Data records

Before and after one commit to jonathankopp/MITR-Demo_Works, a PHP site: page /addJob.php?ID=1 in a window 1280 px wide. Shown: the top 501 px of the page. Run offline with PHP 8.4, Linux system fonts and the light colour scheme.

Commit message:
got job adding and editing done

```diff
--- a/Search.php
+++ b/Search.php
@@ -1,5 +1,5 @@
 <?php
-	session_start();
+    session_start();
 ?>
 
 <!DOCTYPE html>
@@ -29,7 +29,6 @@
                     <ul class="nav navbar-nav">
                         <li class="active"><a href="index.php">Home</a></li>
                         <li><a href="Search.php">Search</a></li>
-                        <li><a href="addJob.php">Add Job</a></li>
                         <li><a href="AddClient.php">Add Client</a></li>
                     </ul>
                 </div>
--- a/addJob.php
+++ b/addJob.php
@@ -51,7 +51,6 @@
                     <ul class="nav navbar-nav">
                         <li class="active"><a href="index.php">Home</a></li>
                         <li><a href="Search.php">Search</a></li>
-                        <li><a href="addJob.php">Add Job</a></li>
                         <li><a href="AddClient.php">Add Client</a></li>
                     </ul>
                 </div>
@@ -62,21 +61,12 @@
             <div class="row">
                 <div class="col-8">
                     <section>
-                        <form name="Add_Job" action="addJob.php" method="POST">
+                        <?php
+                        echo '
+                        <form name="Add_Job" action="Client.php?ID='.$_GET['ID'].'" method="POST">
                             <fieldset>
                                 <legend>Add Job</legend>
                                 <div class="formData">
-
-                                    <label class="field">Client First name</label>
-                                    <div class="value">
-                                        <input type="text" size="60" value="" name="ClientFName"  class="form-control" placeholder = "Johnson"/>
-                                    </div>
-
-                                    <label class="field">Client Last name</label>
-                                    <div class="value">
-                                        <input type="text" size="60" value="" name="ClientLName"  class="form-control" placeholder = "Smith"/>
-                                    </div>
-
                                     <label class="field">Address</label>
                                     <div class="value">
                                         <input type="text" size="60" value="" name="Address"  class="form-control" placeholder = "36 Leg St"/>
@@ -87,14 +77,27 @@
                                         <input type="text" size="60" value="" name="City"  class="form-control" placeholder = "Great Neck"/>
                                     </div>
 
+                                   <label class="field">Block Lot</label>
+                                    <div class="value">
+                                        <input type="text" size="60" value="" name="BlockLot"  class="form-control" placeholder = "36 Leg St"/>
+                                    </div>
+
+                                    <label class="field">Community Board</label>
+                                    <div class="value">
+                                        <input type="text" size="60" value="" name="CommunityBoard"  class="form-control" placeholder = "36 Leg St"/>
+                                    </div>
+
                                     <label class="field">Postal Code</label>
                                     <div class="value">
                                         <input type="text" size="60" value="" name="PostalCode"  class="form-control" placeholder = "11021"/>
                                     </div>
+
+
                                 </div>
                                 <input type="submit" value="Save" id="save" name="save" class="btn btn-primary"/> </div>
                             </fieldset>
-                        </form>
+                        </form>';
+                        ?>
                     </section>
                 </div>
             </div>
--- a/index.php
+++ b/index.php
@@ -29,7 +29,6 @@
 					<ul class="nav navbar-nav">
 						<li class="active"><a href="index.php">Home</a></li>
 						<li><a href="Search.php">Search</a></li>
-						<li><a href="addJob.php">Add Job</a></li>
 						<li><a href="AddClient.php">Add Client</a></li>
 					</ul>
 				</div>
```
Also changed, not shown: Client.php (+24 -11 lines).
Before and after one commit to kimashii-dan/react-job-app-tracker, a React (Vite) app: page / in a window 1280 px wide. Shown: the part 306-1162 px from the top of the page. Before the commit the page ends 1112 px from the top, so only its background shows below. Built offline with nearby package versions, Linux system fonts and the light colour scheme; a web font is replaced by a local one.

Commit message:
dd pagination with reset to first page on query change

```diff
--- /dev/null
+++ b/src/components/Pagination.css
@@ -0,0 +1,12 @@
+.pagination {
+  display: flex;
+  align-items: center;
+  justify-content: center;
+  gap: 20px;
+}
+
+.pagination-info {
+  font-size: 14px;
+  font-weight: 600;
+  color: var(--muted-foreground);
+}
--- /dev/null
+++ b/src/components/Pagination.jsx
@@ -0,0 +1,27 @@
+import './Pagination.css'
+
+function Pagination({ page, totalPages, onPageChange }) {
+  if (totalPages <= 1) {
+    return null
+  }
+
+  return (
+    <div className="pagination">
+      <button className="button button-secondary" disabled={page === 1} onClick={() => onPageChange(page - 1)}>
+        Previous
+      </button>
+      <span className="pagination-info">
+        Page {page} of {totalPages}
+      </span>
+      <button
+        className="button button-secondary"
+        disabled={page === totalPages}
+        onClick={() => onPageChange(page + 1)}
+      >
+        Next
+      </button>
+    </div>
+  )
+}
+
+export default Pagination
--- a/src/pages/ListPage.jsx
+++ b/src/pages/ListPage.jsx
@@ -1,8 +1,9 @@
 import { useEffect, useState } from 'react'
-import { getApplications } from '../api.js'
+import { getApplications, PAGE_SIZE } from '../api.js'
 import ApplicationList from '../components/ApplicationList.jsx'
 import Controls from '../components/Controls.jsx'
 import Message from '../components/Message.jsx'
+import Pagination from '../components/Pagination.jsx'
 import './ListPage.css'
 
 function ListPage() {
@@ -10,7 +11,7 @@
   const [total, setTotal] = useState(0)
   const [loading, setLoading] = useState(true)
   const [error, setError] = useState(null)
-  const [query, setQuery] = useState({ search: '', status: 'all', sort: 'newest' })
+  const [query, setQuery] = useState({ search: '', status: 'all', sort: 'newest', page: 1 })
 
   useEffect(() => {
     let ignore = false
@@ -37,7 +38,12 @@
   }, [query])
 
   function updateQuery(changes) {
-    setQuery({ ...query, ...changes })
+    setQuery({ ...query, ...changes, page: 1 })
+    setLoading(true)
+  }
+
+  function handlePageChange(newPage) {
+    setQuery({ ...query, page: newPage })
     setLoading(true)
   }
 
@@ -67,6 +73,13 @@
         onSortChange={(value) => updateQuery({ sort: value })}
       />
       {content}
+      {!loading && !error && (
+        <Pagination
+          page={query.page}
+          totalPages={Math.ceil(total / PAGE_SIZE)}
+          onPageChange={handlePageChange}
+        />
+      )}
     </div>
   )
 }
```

WHAT YOU ARE ASKED TO DO » Your job is to give the data above again exactly, in full.

SOLUTION TO THIS EXERCISE »
Before and after one commit to jonathankopp/MITR-Demo_Works, a PHP site: page /addJob.php?ID=1 in a window 1280 px wide. Shown: the top 501 px of the page. Run offline with PHP 8.4, Linux system fonts and the light colour scheme.

Commit message:
got job adding and editing done

```diff
--- a/Search.php
+++ b/Search.php
@@ -1,5 +1,5 @@
 <?php
-	session_start();
+    session_start();
 ?>
 
 <!DOCTYPE html>
@@ -29,7 +29,6 @@
                     <ul class="nav navbar-nav">
                         <li class="active"><a href="index.php">Home</a></li>
                         <li><a href="Search.php">Search</a></li>
-                        <li><a href="addJob.php">Add Job</a></li>
                         <li><a href="AddClient.php">Add Client</a></li>
                     </ul>
                 </div>
--- a/addJob.php
+++ b/addJob.php
@@ -51,7 +51,6 @@
                     <ul class="nav navbar-nav">
                         <li class="active"><a href="index.php">Home</a></li>
                         <li><a href="Search.php">Search</a></li>
-                        <li><a href="addJob.php">Add Job</a></li>
                         <li><a href="AddClient.php">Add Client</a></li>
                     </ul>
                 </div>
@@ -62,21 +61,12 @@
             <div class="row">
                 <div class="col-8">
                     <section>
-                        <form name="Add_Job" action="addJob.php" method="POST">
+                        <?php
+                        echo '
+                        <form name="Add_Job" action="Client.php?ID='.$_GET['ID'].'" method="POST">
                             <fieldset>
                                 <legend>Add Job</legend>
                                 <div class="formData">
-
-                                    <label class="field">Client First name</label>
-                                    <div class="value">
-                                        <input type="text" size="60" value="" name="ClientFName"  class="form-control" placeholder = "Johnson"/>
-                                    </div>
-
-                                    <label class="field">Client Last name</label>
-                                    <div class="value">
-                                        <input type="text" size="60" value="" name="ClientLName"  class="form-control" placeholder = "Smith"/>
-                                    </div>
-
                                     <label class="field">Address</label>
                                     <div class="value">
                                         <input type="text" size="60" value="" name="Address"  class="form-control" placeholder = "36 Leg St"/>
@@ -87,14 +77,27 @@
                                         <input type="text" size="60" value="" name="City"  class="form-control" placeholder = "Great Neck"/>
                                     </div>
 
+                                   <label class="field">Block Lot</label>
+                                    <div class="value">
+                                        <input type="text" size="60" value="" name="BlockLot"  class="form-control" placeholder = "36 Leg St"/>
+                                    </div>
+
+                                    <label class="field">Community Board</label>
+                                    <div class="value">
+                                        <input type="text" size="60" value="" name="CommunityBoard"  class="form-control" placeholder = "36 Leg St"/>
+                                    </div>
+
                                     <label class="field">Postal Code</label>
                                     <div class="value">
                                         <input type="text" size="60" value="" name="PostalCode"  class="form-control" placeholder = "11021"/>
                                     </div>
+
+
                                 </div>
                                 <input type="submit" value="Save" id="save" name="save" class="btn btn-primary"/> </div>
                             </fieldset>
-                        </form>
+                        </form>';
+                        ?>
                     </section>
                 </div>
             </div>
--- a/index.php
+++ b/index.php
@@ -29,7 +29,6 @@
 					<ul class="nav navbar-nav">
 						<li class="active"><a href="index.php">Home</a></li>
 						<li><a href="Search.php">Search</a></li>
-						<li><a href="addJob.php">Add Job</a></li>
 						<li><a href="AddClient.php">Add Client</a></li>
 					</ul>
 				</div>
```
Also changed, not shown: Client.php (+24 -11 lines).
Before and after one commit to kimashii-dan/react-job-app-tracker, a React (Vite) app: page / in a window 1280 px wide. Shown: the part 306-1162 px from the top of the page. Before the commit the page ends 1112 px from the top, so only its background shows below. Built offline with nearby package versions, Linux system fonts and the light colour scheme; a web font is replaced by a local one.

Commit message:
dd pagination with reset to first page on query change

```diff
--- /dev/null
+++ b/src/components/Pagination.css
@@ -0,0 +1,12 @@
+.pagination {
+  display: flex;
+  align-items: center;
+  justify-content: center;
+  gap: 20px;
+}
+
+.pagination-info {
+  font-size: 14px;
+  font-weight: 600;
+  color: var(--muted-foreground);
+}
--- /dev/null
+++ b/src/components/Pagination.jsx
@@ -0,0 +1,27 @@
+import './Pagination.css'
+
+function Pagination({ page, totalPages, onPageChange }) {
+  if (totalPages <= 1) {
+    return null
+  }
+
+  return (
+    <div className="pagination">
+      <button className="button button-secondary" disabled={page === 1} onClick={() => onPageChange(page - 1)}>
+        Previous
+      </button>
+      <span className="pagination-info">
+        Page {page} of {totalPages}
+      </span>
+      <button
+        className="button button-secondary"
+        disabled={page === totalPages}
+        onClick={() => onPageChange(page + 1)}
+      >
+        Next
+      </button>
+    </div>
+  )
+}
+
+export default Pagination
--- a/src/pages/ListPage.jsx
+++ b/src/pages/ListPage.jsx
@@ -1,8 +1,9 @@
 import { useEffect, useState } from 'react'
-import { getApplications } from '../api.js'
+import { getApplications, PAGE_SIZE } from '../api.js'
 import ApplicationList from '../components/ApplicationList.jsx'
 import Controls from '../components/Controls.jsx'
 import Message from '../components/Message.jsx'
+import Pagination from '../components/Pagination.jsx'
 import './ListPage.css'
 
 function ListPage() {
@@ -10,7 +11,7 @@
   const [total, setTotal] = useState(0)
   const [loading, setLoading] = useState(true)
   const [error, setError] = useState(null)
-  const [query, setQuery] = useState({ search: '', status: 'all', sort: 'newest' })
+  const [query, setQuery] = useState({ search: '', status: 'all', sort: 'newest', page: 1 })
 
   useEffect(() => {
     let ignore = false
@@ -37,7 +38,12 @@
   }, [query])
 
   function updateQuery(changes) {
-    setQuery({ ...query, ...changes })
+    setQuery({ ...query, ...changes, page: 1 })
+    setLoading(true)
+  }
+
+  function handlePageChange(newPage) {
+    setQuery({ ...query, page: newPage })
     setLoading(true)
   }
 
@@ -67,6 +73,13 @@
         onSortChange={(value) => updateQuery({ sort: value })}
       />
       {content}
+      {!loading && !error && (
+        <Pagination
+          page={query.page}
+          totalPages={Math.ceil(total / PAGE_SIZE)}
+          onPageChange={handlePageChange}
+        />
+      )}
     </div>
   )
 }
```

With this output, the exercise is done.